The pandemic has been a bruising experience for the global economy. In response, many countries have kept interest rates low, to keep money moving at a time of extreme uncertainty. In the UK, rates have been at an all time low of 0.1% since March 2020. But this may be about to change.

Andrew Bailey, the governor of the Bank of England, has hinted at an interest rate rise. This would lead to a rise in the cost of borrowing. More expensive borrowing generally means lower levels of disposable income, followed by lower levels of household spending. The lower demand for goods then lowers prices, which leads to a decrease in inflation.

The Bank of England is signalling that curbing inflation may be necessary, given that the annual rate currently stands at 3.1%. Rising prices, without a match in wage increases, adversely affects incomes, reducing the purchasing power of households (especially the poorest). Given that the Bank of England’s main role is to keep inflation at 2%, you can see why Bailey is considering the rate rise.

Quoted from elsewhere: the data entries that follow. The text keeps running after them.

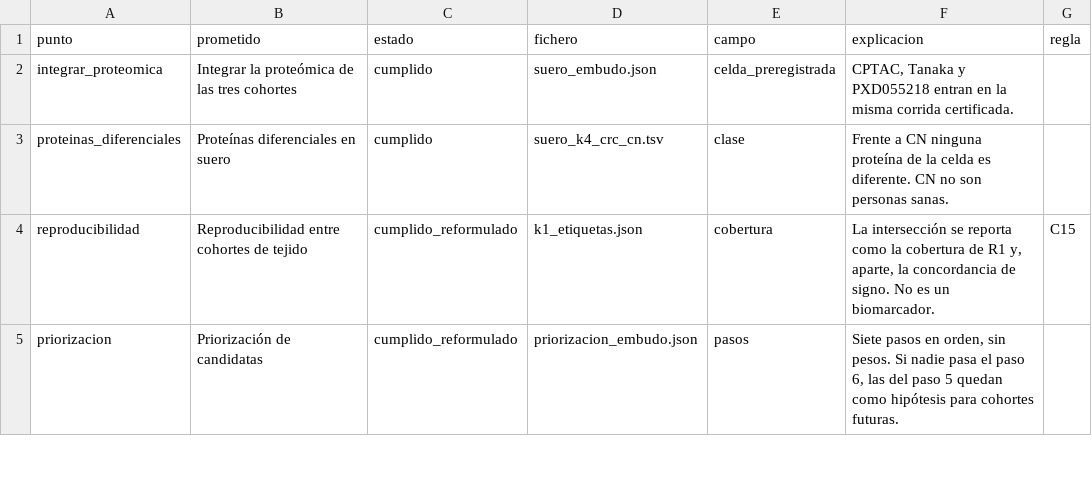
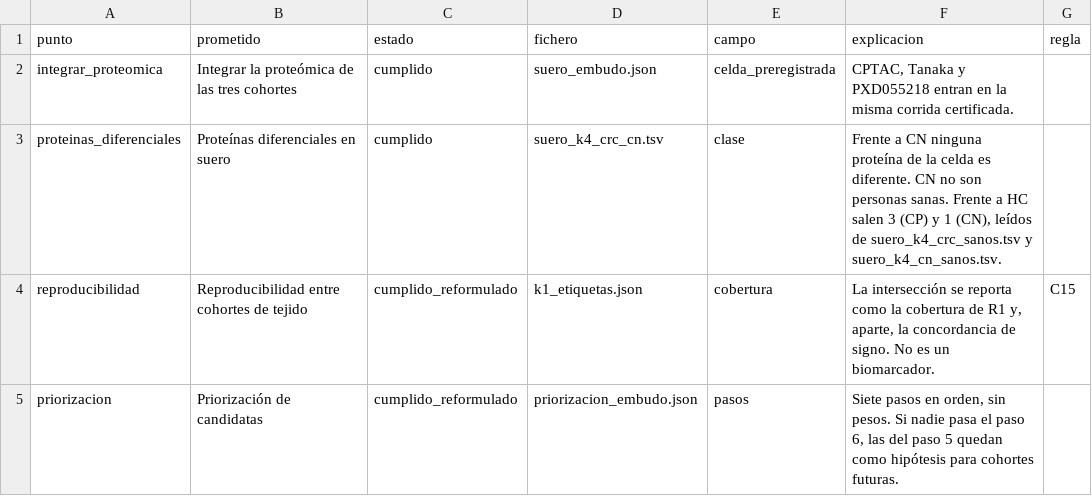
Before and after one commit to JancoDeveloper/OncoGO-CRC, a TSV file: config/correspondencia_propuesta.tsv, drawn as a sheet; only a part is shown.

```diff
--- a/config/correspondencia_propuesta.tsv
+++ b/config/correspondencia_propuesta.tsv
@@ -2,3 +2,3 @@ punto	prometido	estado	fichero	campo	explicacion	regla
 integrar_proteomica	Integrar la proteómica de las tres cohortes	cumplido	suero_embudo.json	celda_preregistrada	CPTAC, Tanaka y PXD055218 entran en la misma corrida certificada.	
-proteinas_diferenciales	Proteínas diferenciales en suero	cumplido	suero_k4_crc_cn.tsv	clase	Frente a CN ninguna proteína de la celda es diferente. CN no son personas sanas.	
+proteinas_diferenciales	Proteínas diferenciales en suero	cumplido	suero_k4_crc_cn.tsv	clase	Frente a CN ninguna proteína de la celda es diferente. CN no son personas sanas. Frente a HC salen 3 (CP) y 1 (CN), leídos de suero_k4_crc_sanos.tsv y suero_k4_cn_sanos.tsv.	
 reproducibilidad	Reproducibilidad entre cohortes de tejido	cumplido_reformulado	k1_etiquetas.json	cobertura	La intersección se reporta como la cobertura de R1 y, aparte, la concordancia de signo. No es un biomarcador.	C15
```
Also changed, not shown: 9 other files.
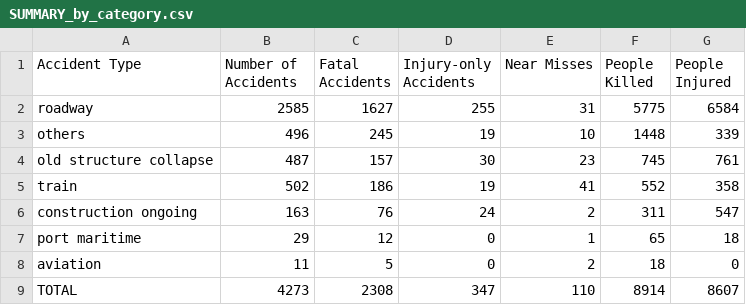
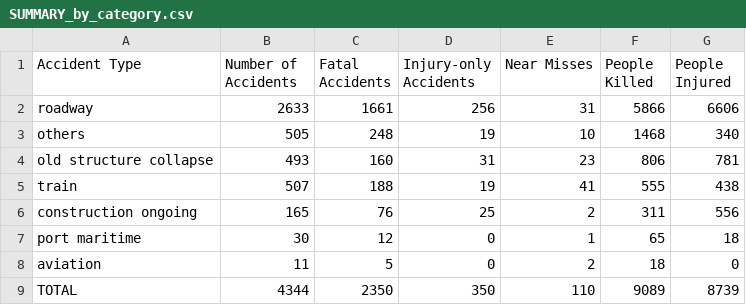
Before and after one commit to kbhattacharjeemsit-cloud/Accident-Monitor, a CSV file: SUMMARY_by_category.csv, drawn as a sheet.

```diff
--- a/SUMMARY_by_category.csv
+++ b/SUMMARY_by_category.csv
@@ -1,9 +1,9 @@
 Accident Type,Number of Accidents,Fatal Accidents,Injury-only Accidents,Near Misses,People Killed,People Injured
-roadway,2585,1627,255,31,5775,6584
-others,496,245,19,10,1448,339
-old structure collapse,487,157,30,23,745,761
-train,502,186,19,41,552,358
-construction ongoing,163,76,24,2,311,547
-port maritime,29,12,0,1,65,18
+roadway,2633,1661,256,31,5866,6606
+others,505,248,19,10,1468,340
+old structure collapse,493,160,31,23,806,781
+train,507,188,19,41,555,438
+construction ongoing,165,76,25,2,311,556
+port maritime,30,12,0,1,65,18
 aviation,11,5,0,2,18,0
-TOTAL,4273,2308,347,110,8914,8607
+TOTAL,4344,2350,350,110,9089,8739
```
Also changed, not shown: SUMMARY_all.csv, SUMMARY_by_cause.csv, 6 other files.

Typically, though, the Bank of England cuts interest rates during lean periods to get people spending and stimulate the economy. It has historically tended to increase the rate during economic booms, to “cool down” the economy and prevent inflation getting too high.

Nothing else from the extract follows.